**** EXCERPTED RECORDS
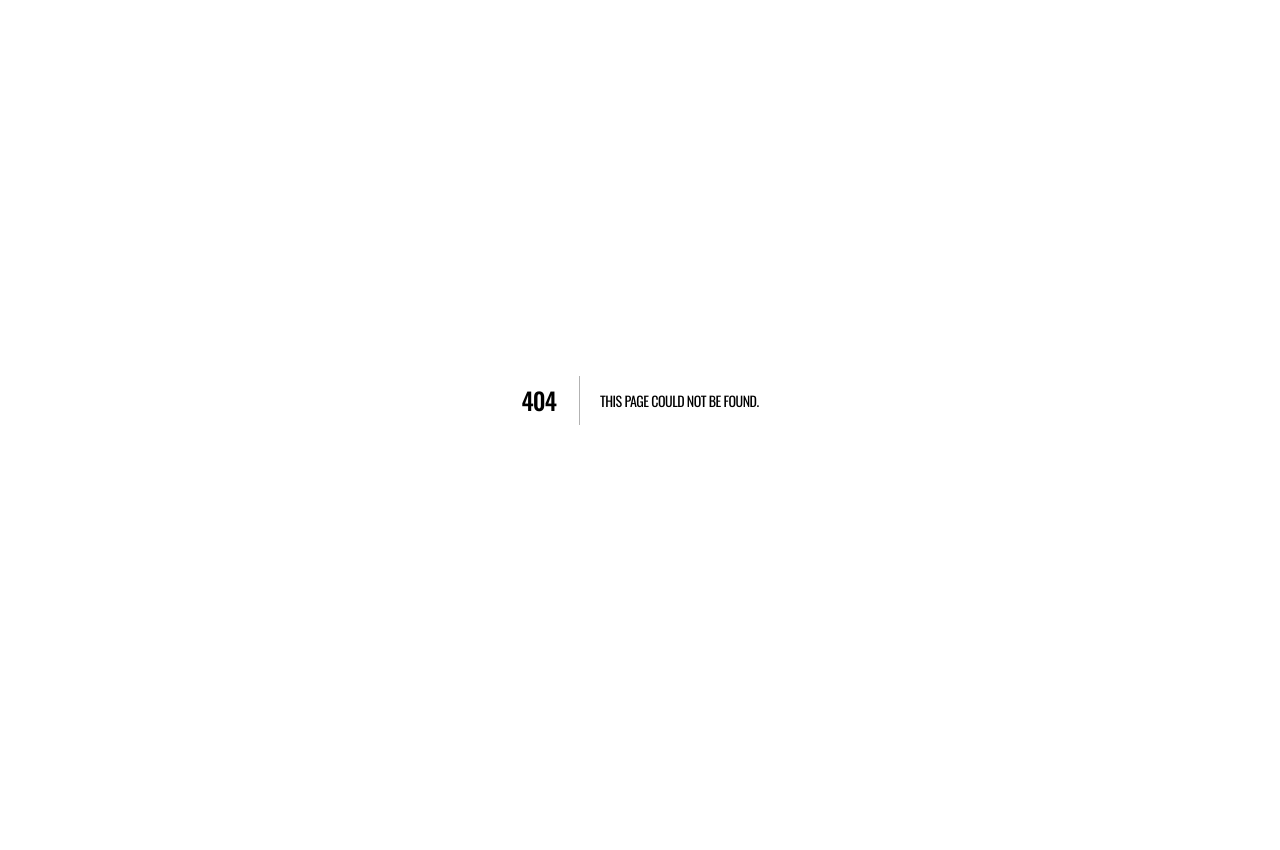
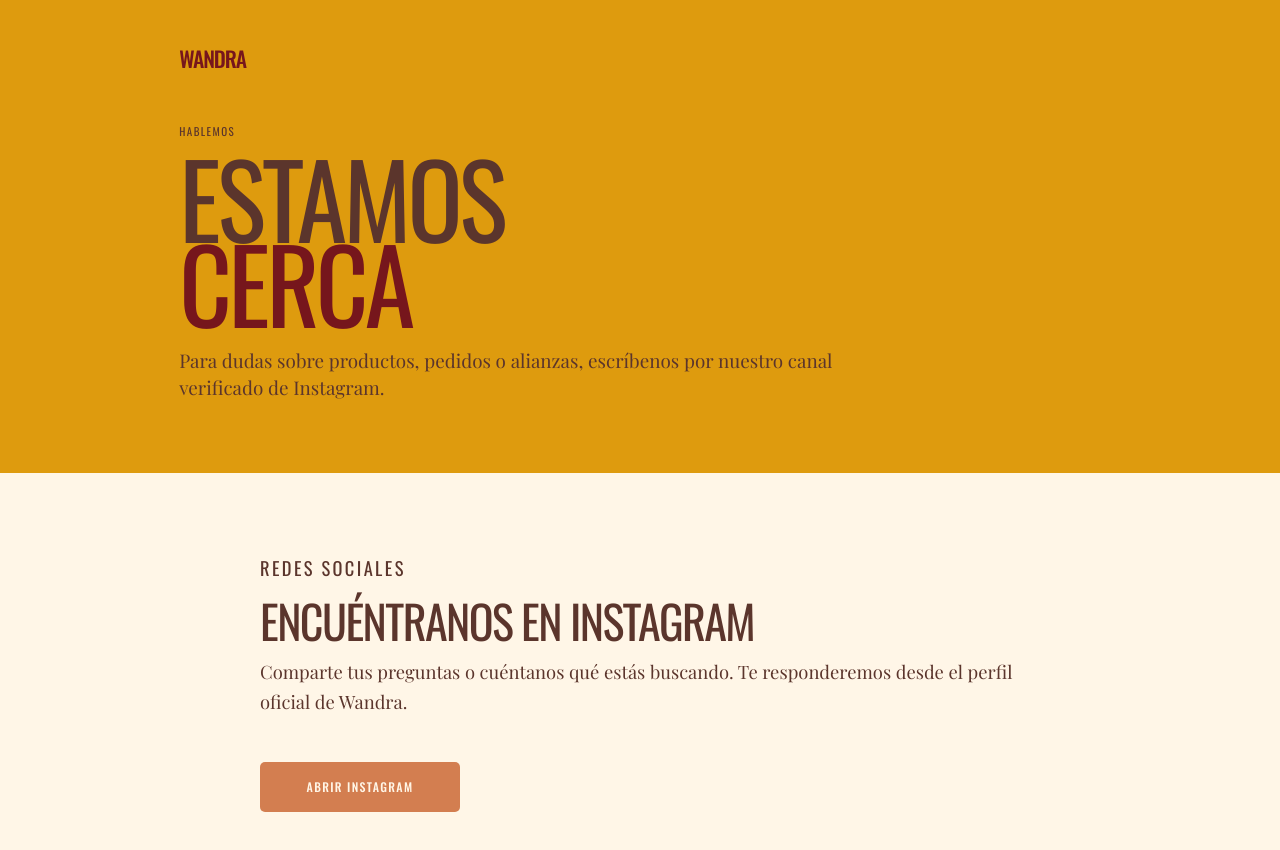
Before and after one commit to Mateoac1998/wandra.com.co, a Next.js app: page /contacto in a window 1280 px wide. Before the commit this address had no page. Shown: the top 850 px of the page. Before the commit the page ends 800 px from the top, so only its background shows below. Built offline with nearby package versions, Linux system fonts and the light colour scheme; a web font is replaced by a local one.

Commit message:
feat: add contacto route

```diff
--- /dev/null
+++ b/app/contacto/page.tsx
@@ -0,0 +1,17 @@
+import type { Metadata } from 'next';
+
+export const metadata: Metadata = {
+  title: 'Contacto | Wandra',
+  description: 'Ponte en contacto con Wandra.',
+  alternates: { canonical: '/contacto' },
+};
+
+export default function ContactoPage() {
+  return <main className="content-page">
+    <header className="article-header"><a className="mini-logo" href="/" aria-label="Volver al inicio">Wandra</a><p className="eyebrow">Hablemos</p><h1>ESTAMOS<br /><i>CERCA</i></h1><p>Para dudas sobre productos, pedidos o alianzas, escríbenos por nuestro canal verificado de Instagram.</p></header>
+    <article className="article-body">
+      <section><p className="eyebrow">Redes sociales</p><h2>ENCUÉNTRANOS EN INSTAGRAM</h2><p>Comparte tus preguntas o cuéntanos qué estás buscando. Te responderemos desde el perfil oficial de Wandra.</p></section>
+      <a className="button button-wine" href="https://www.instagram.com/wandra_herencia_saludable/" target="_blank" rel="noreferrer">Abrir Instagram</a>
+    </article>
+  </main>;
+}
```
********
**** EXCERPTED RECORDS
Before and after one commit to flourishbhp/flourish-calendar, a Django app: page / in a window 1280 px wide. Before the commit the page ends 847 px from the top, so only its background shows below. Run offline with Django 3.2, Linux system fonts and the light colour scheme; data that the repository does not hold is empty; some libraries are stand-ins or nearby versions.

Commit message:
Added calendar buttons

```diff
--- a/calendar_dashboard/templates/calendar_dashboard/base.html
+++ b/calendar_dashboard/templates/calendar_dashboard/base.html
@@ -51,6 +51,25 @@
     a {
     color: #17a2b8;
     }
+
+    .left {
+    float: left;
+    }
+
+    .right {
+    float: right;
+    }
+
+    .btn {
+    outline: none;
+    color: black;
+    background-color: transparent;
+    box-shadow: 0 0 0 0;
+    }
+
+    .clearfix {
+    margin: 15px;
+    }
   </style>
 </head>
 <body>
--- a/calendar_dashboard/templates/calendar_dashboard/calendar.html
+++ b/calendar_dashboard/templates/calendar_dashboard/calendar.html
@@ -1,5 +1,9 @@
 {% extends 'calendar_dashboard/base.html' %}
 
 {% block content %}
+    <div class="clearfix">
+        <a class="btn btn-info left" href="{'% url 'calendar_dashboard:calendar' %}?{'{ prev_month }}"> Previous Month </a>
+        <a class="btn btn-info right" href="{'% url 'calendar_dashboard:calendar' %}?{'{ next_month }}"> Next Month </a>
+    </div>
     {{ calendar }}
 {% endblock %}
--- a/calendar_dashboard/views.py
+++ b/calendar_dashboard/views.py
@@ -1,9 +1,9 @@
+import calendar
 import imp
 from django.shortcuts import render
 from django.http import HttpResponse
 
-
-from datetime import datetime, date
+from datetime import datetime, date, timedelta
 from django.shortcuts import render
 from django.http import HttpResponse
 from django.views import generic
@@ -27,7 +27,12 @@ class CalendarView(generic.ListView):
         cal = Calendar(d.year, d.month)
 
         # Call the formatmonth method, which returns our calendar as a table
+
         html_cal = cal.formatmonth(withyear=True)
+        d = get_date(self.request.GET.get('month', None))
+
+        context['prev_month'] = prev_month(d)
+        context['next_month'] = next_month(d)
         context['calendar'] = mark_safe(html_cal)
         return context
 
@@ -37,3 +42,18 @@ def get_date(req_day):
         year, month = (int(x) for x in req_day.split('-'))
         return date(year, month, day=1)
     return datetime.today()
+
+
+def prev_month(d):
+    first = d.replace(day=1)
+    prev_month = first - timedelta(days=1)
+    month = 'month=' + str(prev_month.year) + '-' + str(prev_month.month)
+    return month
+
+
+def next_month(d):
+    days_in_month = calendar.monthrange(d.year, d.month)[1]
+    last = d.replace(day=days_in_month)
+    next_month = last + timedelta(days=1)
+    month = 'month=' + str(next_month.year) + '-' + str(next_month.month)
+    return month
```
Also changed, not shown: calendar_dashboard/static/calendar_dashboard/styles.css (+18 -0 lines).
********
[DESCRIPTION OF THE TASK]
When a line of the records has the word "color", pick it out and copy it.

[ANSWER BELOW]
     color: #17a2b8;
+    color: black;
+    background-color: transparent;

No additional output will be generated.